Strickland compares his compulsion to reimagine 1970s trash cinema to one of his favorite rock bands, Stereolab, who've done something similar with easy-listening and lounge music: finding something beautiful, even radical buried deep in the grooves of what was once dismissed as kitsch. Just don't refer to his work "elevated," he says. "That implies you're looking down, and I don't really see it that way." Strickland laughs off the idea that he's improving the work of someone like Franco. "Many of his films are wonderful," he says. "Quite a few of them are very bad. But the best of them are unlike anything else."

If anything, The Duke of Burgundy is squarely in the tradition of the oft-disparaged, critically ignored skinflick genre. "The good ones are really strange," Strickland insists. "Basically, if you had enough sex scenes, the producers would leave you alone, so in between those scenes you could kind of do what you wanted. You find some wonderful moments in these films, there either by accident or by design."

Strickland stresses that the movie's world is not the least bit rooted in actual S&M culture. "I have no idea how people who are into that sort of thing are going to react," he admits. "I'd feel bad if they were offended. But in the end, this relationship in the movie is based on intense trust and love. Why would I make fun of that?" D'Anna, who was a geologist before becoming an actress, says she prepared for the role of Evelyn by studying lepidoptery, but shied away from researching the particulars of sadomasochism, because she agrees the particulars of these characters' desires aren't what matters. "I think what the film is talking about are the struggles Cynthia and Evelyn face."

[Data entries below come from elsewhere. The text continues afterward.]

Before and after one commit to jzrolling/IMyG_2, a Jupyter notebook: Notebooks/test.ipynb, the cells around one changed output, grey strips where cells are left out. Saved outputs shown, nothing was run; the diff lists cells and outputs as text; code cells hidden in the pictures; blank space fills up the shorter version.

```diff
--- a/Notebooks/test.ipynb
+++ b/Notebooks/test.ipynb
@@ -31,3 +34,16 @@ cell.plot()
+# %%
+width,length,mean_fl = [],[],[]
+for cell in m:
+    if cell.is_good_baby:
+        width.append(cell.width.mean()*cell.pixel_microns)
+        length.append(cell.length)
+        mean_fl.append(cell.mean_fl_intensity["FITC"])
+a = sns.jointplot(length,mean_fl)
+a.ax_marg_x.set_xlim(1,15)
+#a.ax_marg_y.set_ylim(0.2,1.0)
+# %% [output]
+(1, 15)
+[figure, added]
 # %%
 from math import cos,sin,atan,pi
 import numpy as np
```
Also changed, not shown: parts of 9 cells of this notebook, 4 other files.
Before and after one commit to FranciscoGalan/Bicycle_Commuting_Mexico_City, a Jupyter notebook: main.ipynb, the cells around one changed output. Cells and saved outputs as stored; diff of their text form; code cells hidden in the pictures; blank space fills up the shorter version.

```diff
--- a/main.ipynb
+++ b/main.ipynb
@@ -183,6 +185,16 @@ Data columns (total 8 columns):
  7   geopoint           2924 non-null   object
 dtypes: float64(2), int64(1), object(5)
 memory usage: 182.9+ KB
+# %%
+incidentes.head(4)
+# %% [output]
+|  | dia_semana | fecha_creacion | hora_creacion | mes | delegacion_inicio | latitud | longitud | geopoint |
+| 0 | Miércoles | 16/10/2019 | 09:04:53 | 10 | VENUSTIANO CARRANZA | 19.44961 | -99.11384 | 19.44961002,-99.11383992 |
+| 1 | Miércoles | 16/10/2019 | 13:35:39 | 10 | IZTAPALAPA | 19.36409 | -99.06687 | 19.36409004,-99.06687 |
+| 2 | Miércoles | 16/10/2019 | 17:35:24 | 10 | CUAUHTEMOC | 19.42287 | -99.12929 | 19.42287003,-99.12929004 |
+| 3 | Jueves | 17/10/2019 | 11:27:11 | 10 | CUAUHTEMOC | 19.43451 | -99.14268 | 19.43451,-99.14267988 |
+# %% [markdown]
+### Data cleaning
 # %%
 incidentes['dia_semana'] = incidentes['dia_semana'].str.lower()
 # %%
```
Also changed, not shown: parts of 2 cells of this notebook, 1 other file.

Ultimately, The Duke of Burgundy illustrates how even the most twisted romances live or die on communication. That birthday-planning scene in the middle of the film gets a lot of laughs, because what's not funny about the idea of a human toilet? But according to Strickland, that moment is pivotal. "The specifics are quite niche," he says, "But it could be any sexual act. What I want to show to the audience is what happens when one person finds the act distasteful, or if it's just not for them. If Knudsen's character enjoyed herself, that would be fine, but it wouldn't be worth making a film about that. The story's in the discord."